| Front-end code change data |

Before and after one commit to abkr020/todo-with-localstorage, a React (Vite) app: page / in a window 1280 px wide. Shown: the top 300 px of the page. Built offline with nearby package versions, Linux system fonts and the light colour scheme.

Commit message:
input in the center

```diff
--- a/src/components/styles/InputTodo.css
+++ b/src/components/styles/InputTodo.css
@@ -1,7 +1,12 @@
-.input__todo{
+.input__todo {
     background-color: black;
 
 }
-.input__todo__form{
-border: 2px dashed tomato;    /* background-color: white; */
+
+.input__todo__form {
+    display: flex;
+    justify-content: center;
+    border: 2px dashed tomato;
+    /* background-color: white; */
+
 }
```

==

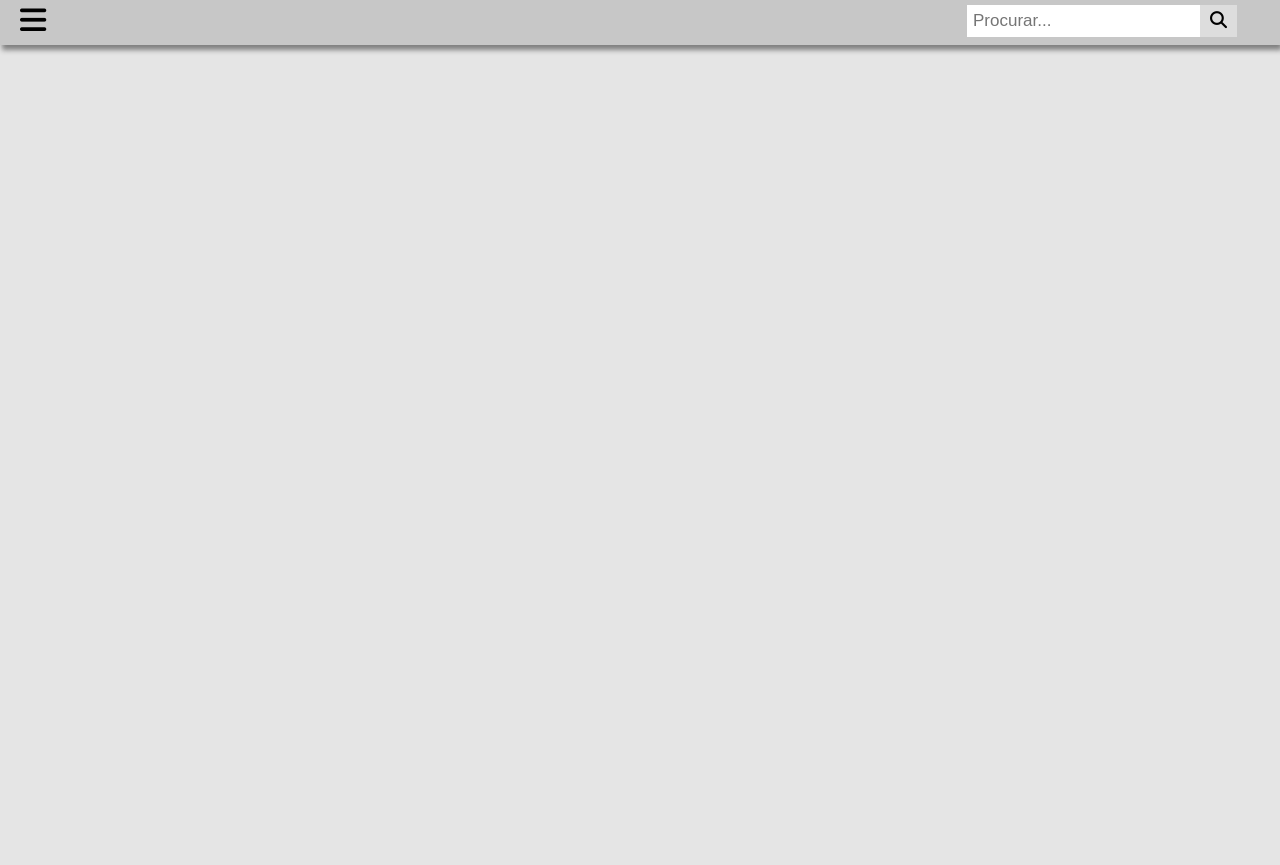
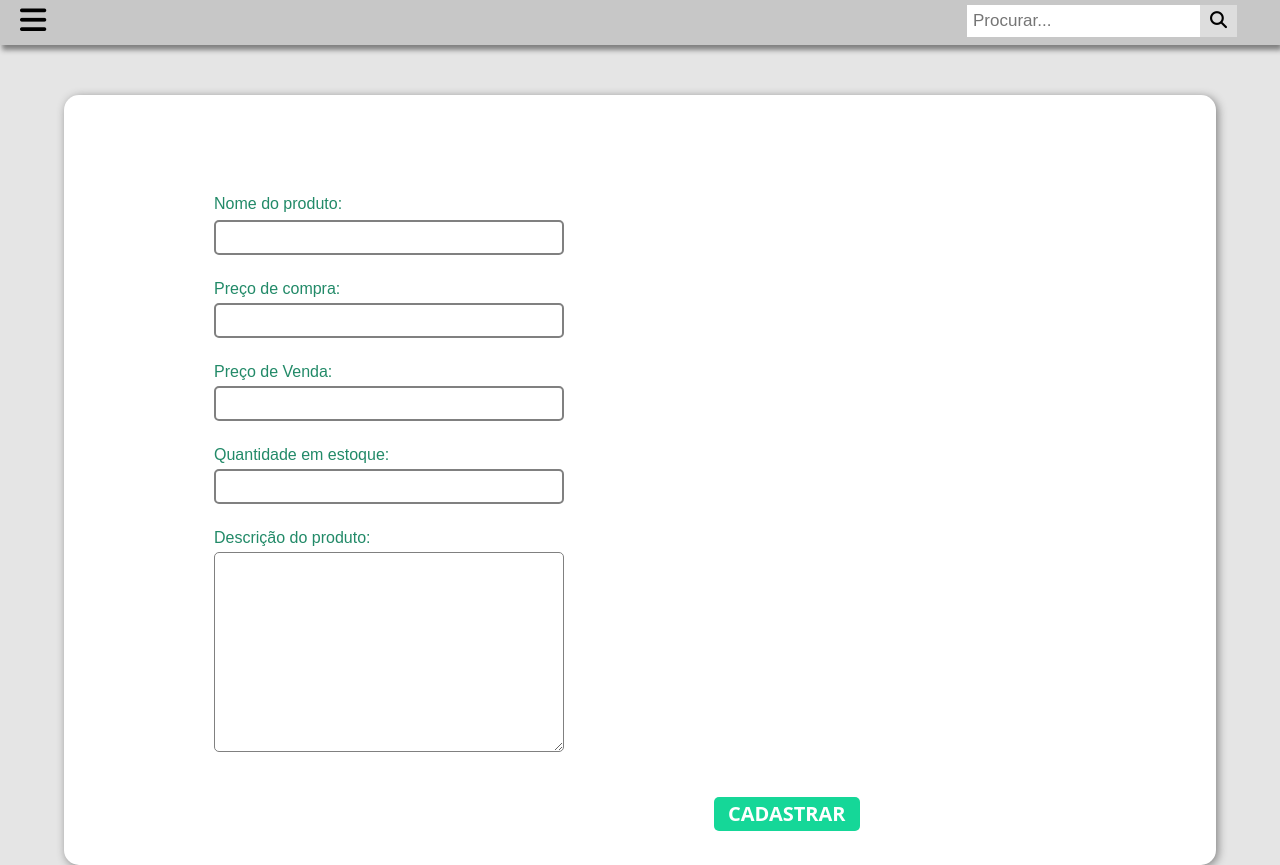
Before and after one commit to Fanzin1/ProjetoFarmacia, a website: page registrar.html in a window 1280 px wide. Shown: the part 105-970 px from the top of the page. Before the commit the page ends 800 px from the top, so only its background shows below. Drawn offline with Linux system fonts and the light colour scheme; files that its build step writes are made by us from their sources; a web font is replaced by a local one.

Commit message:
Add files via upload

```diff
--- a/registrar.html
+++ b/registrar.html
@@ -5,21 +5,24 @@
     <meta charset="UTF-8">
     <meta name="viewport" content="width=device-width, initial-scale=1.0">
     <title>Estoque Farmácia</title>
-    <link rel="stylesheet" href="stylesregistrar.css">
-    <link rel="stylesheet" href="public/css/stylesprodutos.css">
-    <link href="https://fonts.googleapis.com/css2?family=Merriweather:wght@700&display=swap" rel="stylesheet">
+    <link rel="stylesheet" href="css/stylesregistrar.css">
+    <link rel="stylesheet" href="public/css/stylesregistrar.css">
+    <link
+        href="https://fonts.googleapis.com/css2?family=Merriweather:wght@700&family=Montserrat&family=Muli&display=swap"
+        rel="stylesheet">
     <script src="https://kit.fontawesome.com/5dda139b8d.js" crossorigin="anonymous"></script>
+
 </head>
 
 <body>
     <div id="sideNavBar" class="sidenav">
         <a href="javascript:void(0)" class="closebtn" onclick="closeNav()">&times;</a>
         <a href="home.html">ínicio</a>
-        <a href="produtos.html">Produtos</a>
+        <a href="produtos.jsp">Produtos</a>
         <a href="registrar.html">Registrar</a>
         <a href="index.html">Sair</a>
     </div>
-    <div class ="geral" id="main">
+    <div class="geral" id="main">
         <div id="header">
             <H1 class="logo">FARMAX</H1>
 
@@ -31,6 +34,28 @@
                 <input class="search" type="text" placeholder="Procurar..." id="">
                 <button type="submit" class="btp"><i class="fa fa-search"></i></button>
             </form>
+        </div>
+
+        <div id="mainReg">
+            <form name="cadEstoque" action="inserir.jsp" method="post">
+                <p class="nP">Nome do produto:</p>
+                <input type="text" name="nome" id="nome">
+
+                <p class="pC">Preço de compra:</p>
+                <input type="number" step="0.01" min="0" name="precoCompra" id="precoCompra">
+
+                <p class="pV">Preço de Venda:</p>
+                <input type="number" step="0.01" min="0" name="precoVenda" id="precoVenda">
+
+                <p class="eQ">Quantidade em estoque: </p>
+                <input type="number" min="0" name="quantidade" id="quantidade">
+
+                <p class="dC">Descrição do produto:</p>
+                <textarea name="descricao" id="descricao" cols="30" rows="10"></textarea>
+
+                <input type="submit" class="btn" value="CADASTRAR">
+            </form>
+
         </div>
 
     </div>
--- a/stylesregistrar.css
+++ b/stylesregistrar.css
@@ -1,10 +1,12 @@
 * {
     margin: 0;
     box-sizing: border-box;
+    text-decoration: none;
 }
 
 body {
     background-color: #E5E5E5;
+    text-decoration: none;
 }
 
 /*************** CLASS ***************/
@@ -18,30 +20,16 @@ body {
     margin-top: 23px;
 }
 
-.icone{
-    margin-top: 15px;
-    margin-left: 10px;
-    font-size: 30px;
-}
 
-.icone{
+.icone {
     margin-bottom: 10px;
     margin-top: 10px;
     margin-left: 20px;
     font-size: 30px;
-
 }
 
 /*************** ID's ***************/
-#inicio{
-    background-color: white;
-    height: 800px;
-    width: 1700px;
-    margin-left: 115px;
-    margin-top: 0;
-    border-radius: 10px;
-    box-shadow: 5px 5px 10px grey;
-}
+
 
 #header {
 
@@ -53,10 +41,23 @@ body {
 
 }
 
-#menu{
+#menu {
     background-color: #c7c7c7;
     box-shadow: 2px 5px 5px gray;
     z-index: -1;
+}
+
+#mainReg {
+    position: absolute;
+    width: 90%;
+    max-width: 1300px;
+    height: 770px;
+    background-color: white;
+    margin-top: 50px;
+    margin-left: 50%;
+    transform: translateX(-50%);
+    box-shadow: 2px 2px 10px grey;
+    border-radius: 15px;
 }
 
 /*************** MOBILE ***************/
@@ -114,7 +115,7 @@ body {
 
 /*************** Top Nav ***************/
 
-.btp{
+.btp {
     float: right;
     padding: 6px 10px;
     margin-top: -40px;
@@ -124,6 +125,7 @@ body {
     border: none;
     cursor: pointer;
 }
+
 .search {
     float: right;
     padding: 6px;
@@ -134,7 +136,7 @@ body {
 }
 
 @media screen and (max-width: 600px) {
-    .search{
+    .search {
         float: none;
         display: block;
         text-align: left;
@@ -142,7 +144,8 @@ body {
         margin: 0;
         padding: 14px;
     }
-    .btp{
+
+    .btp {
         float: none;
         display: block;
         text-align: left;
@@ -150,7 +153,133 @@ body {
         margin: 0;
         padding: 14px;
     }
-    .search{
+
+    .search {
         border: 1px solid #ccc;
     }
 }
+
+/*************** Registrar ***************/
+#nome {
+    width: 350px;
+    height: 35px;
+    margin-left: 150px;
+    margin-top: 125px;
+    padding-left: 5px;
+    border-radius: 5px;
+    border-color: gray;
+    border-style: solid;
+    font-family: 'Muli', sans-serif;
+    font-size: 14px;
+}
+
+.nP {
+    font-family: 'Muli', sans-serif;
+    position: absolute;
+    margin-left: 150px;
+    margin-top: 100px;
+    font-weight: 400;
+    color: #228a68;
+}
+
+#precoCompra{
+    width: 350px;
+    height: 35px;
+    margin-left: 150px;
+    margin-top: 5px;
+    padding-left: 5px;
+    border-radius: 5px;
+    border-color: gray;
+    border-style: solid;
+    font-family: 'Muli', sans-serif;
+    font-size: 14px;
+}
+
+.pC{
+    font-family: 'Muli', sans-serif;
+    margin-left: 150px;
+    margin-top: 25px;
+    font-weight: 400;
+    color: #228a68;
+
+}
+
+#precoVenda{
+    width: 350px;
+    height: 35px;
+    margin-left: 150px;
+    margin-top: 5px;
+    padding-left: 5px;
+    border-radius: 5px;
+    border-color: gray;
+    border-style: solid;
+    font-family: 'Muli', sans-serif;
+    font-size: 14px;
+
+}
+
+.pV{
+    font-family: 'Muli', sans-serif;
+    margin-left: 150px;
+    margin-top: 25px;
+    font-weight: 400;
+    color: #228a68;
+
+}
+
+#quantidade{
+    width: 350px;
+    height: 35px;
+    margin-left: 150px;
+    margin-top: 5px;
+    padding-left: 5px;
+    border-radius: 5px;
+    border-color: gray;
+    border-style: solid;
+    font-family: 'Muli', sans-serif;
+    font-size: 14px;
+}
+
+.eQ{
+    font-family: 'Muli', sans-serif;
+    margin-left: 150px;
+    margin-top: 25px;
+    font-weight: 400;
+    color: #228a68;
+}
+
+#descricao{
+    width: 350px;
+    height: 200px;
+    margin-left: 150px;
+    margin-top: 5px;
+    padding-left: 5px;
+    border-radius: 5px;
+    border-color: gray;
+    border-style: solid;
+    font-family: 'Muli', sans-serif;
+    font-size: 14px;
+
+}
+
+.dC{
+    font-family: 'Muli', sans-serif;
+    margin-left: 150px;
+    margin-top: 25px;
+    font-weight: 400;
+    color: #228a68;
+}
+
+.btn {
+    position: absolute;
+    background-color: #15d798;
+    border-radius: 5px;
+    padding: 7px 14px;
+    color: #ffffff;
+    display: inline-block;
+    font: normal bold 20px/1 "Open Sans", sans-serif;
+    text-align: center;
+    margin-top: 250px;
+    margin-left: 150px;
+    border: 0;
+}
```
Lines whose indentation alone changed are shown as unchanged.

| WHAT THIS TASK INVOLVES |
Filter the data for the string "number". Copy each matching line.

| SOLUTION |
+                <input type="number" step="0.01" min="0" name="precoCompra" id="precoCompra">
+                <input type="number" step="0.01" min="0" name="precoVenda" id="precoVenda">
+                <input type="number" min="0" name="quantidade" id="quantidade">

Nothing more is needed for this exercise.